[Listed entries]

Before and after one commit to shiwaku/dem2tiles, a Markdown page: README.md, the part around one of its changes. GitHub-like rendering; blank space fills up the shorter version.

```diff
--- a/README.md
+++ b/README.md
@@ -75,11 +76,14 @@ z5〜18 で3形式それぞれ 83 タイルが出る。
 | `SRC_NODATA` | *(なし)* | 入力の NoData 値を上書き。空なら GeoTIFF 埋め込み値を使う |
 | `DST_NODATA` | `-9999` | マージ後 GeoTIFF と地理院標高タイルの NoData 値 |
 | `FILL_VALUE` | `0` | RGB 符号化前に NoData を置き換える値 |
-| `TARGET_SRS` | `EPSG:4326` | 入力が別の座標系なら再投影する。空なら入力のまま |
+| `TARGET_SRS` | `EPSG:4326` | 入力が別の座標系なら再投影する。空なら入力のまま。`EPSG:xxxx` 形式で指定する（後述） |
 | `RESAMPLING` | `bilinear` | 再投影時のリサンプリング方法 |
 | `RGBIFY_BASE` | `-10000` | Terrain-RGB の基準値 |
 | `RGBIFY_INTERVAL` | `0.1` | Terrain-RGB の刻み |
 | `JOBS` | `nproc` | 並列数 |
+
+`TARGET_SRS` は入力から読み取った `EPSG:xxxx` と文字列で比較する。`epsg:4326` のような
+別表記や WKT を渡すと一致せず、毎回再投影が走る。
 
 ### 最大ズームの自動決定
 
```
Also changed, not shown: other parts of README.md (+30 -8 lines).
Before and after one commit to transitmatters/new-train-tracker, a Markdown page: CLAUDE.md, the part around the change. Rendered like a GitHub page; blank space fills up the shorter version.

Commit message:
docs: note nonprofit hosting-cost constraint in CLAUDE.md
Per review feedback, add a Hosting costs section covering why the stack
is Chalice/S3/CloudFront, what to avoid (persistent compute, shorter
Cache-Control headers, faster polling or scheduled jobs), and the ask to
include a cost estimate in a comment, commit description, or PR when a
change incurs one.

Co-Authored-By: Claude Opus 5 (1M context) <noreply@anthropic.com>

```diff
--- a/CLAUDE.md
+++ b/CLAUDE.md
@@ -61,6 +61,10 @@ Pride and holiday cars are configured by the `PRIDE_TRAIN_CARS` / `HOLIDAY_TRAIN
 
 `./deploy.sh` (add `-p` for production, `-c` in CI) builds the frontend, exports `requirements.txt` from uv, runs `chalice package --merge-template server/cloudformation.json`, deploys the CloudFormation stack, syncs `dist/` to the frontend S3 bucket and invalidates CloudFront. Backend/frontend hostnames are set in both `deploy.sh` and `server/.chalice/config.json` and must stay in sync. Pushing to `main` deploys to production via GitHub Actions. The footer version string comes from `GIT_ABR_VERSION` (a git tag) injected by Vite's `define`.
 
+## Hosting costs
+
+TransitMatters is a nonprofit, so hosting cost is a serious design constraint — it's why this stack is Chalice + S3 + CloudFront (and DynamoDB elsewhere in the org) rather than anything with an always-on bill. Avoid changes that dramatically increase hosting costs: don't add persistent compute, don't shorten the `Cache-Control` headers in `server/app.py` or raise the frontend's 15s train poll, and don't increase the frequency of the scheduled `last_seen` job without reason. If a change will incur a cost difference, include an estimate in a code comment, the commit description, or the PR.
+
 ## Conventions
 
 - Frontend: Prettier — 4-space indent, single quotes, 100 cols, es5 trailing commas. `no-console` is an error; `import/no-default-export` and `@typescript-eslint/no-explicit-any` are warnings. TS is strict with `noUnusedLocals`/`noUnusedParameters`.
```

[/Listed entries]

# Task goal
Return exactly the lines that run from the top of the listing above to the line containing "include a cost", please, keeping both end lines and leaving out everything else.

# Written answer
Before and after one commit to shiwaku/dem2tiles, a Markdown page: README.md, the part around one of its changes. GitHub-like rendering; blank space fills up the shorter version.

```diff
--- a/README.md
+++ b/README.md
@@ -75,11 +76,14 @@ z5〜18 で3形式それぞれ 83 タイルが出る。
 | `SRC_NODATA` | *(なし)* | 入力の NoData 値を上書き。空なら GeoTIFF 埋め込み値を使う |
 | `DST_NODATA` | `-9999` | マージ後 GeoTIFF と地理院標高タイルの NoData 値 |
 | `FILL_VALUE` | `0` | RGB 符号化前に NoData を置き換える値 |
-| `TARGET_SRS` | `EPSG:4326` | 入力が別の座標系なら再投影する。空なら入力のまま |
+| `TARGET_SRS` | `EPSG:4326` | 入力が別の座標系なら再投影する。空なら入力のまま。`EPSG:xxxx` 形式で指定する（後述） |
 | `RESAMPLING` | `bilinear` | 再投影時のリサンプリング方法 |
 | `RGBIFY_BASE` | `-10000` | Terrain-RGB の基準値 |
 | `RGBIFY_INTERVAL` | `0.1` | Terrain-RGB の刻み |
 | `JOBS` | `nproc` | 並列数 |
+
+`TARGET_SRS` は入力から読み取った `EPSG:xxxx` と文字列で比較する。`epsg:4326` のような
+別表記や WKT を渡すと一致せず、毎回再投影が走る。
 
 ### 最大ズームの自動決定
 
```
Also changed, not shown: other parts of README.md (+30 -8 lines).
Before and after one commit to transitmatters/new-train-tracker, a Markdown page: CLAUDE.md, the part around the change. Rendered like a GitHub page; blank space fills up the shorter version.

Commit message:
docs: note nonprofit hosting-cost constraint in CLAUDE.md
Per review feedback, add a Hosting costs section covering why the stack
is Chalice/S3/CloudFront, what to avoid (persistent compute, shorter
Cache-Control headers, faster polling or scheduled jobs), and the ask to
include a cost estimate in a comment, commit description, or PR when a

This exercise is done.